■ Problem: What is needed is a single figure: how many lines of the records below contain the word "radius".

──────── Data extracts ────────

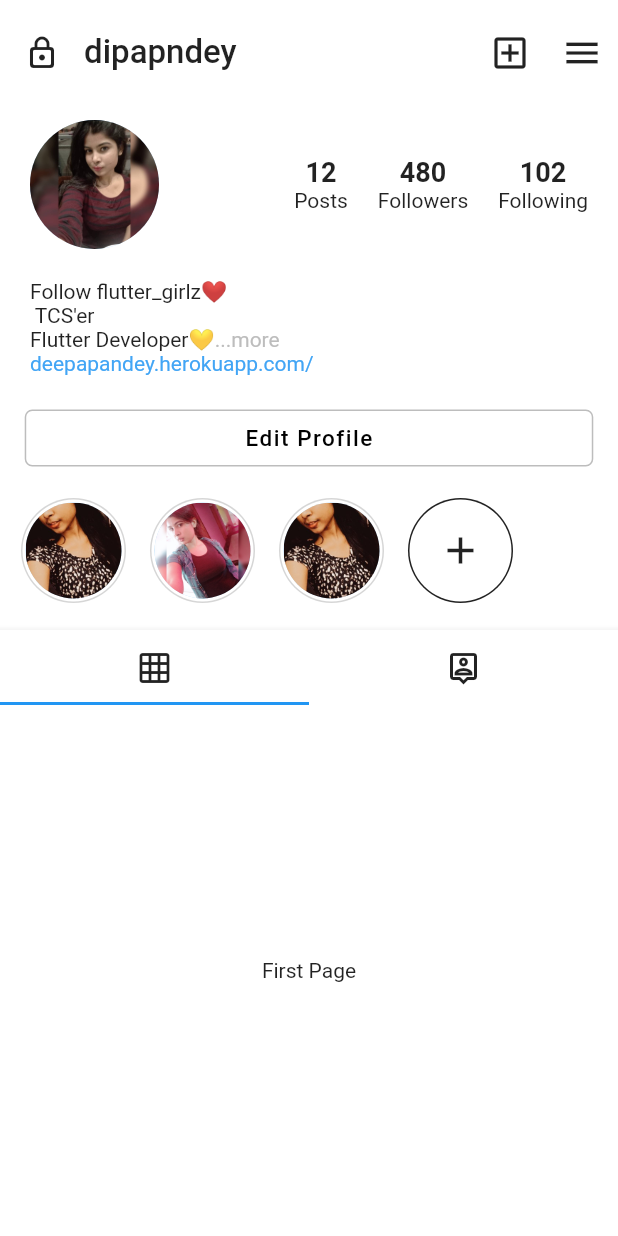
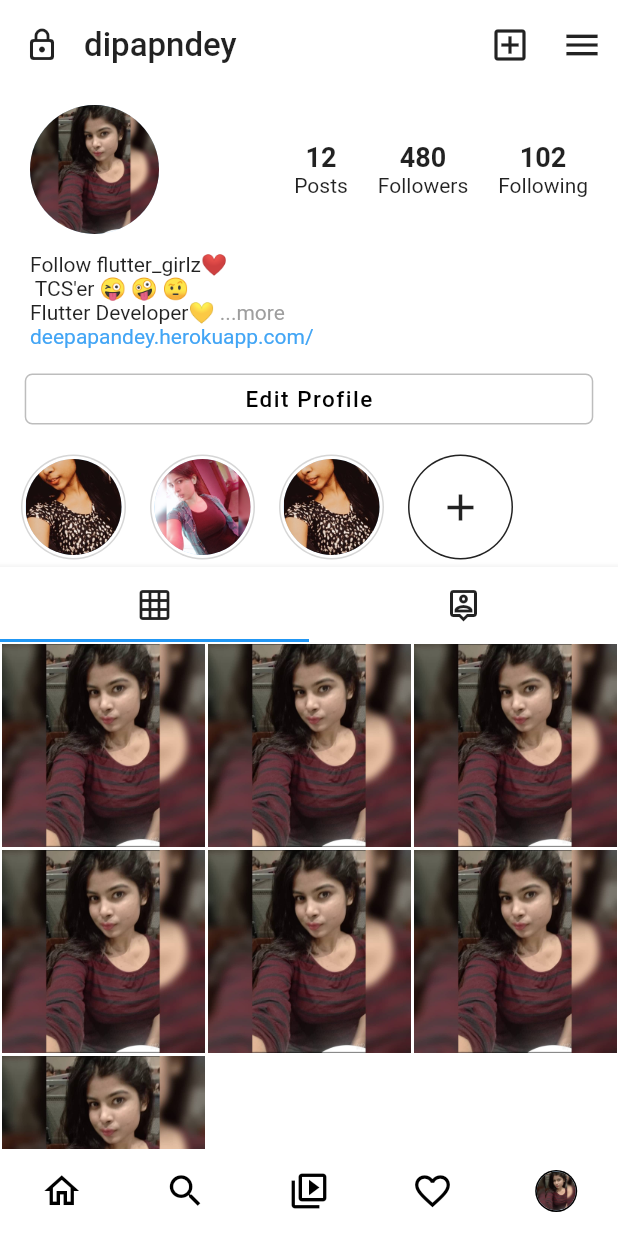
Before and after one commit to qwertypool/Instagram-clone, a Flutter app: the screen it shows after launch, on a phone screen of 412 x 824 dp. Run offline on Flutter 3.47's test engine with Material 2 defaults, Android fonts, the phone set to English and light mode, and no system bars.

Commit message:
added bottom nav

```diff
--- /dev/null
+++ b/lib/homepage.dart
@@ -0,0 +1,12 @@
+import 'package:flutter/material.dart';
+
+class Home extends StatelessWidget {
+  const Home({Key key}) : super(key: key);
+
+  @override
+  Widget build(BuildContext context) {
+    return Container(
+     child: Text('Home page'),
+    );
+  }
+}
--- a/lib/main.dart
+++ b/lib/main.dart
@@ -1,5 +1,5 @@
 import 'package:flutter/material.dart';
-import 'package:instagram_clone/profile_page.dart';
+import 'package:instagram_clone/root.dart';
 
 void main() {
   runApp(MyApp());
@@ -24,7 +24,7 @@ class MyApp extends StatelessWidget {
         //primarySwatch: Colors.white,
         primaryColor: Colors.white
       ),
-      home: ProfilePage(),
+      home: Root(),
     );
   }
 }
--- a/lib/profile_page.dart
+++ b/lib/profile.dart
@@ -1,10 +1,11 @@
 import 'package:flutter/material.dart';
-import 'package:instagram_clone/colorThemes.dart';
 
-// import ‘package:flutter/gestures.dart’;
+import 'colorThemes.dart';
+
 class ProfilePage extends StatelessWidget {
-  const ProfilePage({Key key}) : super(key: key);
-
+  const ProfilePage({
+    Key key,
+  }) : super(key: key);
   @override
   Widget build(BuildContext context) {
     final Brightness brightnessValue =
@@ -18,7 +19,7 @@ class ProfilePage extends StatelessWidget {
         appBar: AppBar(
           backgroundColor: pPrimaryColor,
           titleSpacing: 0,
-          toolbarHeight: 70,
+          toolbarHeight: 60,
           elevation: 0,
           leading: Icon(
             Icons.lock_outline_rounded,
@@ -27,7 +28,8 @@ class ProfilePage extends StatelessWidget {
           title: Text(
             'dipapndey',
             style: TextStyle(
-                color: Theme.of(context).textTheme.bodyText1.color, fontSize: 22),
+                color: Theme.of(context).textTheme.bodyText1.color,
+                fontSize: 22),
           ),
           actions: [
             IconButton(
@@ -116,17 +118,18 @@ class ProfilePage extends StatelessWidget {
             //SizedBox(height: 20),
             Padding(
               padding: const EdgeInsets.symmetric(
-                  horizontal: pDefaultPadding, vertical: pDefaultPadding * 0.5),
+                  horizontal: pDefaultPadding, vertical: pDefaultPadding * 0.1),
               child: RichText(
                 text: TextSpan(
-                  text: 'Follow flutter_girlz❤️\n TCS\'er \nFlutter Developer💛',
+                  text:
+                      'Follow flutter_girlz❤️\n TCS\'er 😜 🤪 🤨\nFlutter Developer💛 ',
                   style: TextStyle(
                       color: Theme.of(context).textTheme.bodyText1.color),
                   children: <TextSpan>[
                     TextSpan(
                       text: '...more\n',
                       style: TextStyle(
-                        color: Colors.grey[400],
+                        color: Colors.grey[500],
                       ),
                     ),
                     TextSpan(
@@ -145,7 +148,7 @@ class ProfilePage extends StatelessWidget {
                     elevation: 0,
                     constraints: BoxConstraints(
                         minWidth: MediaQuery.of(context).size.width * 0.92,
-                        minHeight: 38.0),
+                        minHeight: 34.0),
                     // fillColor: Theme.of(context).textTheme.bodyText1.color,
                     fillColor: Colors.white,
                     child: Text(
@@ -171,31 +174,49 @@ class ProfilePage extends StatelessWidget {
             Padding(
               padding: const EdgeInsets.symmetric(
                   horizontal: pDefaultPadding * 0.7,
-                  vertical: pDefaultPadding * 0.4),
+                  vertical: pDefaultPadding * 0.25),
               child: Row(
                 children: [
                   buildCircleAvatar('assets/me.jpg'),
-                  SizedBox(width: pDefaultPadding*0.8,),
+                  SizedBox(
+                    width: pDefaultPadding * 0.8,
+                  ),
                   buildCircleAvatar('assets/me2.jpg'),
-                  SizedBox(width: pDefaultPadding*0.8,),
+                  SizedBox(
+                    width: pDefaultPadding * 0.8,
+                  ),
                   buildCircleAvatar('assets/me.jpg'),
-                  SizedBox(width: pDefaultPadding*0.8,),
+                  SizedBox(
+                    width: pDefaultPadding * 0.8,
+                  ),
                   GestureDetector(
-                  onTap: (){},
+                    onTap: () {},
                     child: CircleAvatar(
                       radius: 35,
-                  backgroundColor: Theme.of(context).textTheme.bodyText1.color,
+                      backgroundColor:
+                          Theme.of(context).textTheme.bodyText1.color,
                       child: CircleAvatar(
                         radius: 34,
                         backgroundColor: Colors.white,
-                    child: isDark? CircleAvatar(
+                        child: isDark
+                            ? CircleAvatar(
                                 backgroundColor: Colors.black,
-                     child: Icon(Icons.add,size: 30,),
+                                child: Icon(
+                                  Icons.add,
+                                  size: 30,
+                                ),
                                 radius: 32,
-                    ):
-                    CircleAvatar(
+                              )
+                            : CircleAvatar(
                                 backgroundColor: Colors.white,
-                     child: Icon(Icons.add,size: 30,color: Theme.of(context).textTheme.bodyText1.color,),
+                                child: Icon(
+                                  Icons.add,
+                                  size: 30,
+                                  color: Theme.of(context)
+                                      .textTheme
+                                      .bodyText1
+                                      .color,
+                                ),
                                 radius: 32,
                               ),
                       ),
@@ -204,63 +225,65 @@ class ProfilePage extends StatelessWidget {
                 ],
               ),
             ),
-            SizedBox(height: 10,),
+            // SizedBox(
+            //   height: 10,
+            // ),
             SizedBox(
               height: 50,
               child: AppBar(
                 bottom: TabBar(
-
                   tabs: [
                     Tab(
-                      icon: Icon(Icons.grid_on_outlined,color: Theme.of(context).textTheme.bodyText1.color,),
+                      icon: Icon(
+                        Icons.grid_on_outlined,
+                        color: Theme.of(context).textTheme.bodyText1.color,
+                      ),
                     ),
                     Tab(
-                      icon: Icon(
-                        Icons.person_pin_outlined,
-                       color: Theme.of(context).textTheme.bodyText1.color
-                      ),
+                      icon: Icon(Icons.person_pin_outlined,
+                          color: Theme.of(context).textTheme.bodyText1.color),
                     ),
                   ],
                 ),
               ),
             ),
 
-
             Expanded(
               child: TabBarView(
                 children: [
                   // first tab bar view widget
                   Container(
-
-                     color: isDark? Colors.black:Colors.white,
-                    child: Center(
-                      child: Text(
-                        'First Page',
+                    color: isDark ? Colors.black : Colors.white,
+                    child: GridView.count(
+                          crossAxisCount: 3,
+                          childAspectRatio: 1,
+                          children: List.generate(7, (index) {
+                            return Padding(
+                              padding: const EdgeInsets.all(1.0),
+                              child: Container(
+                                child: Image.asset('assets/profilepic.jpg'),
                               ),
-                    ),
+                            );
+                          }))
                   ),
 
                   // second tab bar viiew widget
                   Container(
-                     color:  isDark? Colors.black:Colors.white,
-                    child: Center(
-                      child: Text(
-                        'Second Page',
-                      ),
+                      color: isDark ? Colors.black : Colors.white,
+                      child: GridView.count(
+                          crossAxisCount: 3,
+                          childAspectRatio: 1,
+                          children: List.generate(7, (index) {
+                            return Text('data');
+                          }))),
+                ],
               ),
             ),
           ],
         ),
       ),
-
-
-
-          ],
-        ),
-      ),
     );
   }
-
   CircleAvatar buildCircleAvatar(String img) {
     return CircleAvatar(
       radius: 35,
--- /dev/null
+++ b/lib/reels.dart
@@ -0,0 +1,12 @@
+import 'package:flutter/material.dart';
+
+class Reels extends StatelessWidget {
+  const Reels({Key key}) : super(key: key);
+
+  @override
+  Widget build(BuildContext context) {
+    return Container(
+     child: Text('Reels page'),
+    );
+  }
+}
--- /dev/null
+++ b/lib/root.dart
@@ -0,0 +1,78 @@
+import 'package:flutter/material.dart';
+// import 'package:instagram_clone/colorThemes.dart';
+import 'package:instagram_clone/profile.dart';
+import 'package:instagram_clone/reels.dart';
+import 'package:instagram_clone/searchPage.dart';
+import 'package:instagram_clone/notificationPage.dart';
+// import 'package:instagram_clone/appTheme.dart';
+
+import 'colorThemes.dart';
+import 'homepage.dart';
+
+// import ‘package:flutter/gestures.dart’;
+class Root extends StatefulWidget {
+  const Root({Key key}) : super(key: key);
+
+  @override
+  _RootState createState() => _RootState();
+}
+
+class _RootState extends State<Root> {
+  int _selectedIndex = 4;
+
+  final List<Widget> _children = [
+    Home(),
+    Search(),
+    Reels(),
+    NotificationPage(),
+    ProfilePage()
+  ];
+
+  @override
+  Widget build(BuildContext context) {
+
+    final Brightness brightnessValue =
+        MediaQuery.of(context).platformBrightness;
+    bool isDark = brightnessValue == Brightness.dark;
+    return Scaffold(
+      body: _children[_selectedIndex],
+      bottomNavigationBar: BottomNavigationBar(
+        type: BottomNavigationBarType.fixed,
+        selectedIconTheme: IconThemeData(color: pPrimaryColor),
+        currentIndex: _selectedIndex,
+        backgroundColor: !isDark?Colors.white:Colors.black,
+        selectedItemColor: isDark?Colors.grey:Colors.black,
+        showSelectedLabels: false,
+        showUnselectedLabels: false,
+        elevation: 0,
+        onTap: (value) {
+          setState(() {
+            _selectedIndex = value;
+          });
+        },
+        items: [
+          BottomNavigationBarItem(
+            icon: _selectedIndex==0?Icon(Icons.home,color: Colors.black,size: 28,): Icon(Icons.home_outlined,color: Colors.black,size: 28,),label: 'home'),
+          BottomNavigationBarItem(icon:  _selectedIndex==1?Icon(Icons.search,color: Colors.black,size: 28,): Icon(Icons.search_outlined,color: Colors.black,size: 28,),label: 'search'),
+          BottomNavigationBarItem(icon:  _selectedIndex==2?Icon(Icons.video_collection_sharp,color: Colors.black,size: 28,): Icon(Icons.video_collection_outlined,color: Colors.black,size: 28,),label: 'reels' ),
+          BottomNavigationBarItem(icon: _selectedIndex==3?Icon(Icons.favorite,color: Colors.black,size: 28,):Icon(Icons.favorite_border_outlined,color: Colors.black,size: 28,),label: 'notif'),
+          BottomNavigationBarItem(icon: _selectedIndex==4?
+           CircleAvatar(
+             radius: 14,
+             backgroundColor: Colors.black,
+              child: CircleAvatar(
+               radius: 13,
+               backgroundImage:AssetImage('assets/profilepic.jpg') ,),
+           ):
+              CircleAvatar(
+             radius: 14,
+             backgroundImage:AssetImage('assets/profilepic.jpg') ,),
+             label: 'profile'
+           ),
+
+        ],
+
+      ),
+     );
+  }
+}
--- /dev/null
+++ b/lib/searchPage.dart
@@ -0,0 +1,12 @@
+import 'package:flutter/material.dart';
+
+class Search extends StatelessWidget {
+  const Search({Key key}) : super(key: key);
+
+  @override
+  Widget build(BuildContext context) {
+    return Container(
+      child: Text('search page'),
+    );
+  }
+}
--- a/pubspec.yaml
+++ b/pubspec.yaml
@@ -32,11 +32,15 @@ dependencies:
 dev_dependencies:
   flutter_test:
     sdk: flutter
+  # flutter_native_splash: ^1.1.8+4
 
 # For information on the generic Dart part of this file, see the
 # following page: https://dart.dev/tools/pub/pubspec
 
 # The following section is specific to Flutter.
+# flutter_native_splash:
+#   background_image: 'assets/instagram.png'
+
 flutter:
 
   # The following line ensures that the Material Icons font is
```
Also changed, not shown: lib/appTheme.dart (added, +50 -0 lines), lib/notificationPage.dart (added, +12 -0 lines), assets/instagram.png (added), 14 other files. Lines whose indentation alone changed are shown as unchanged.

────────

■ Final answer: 8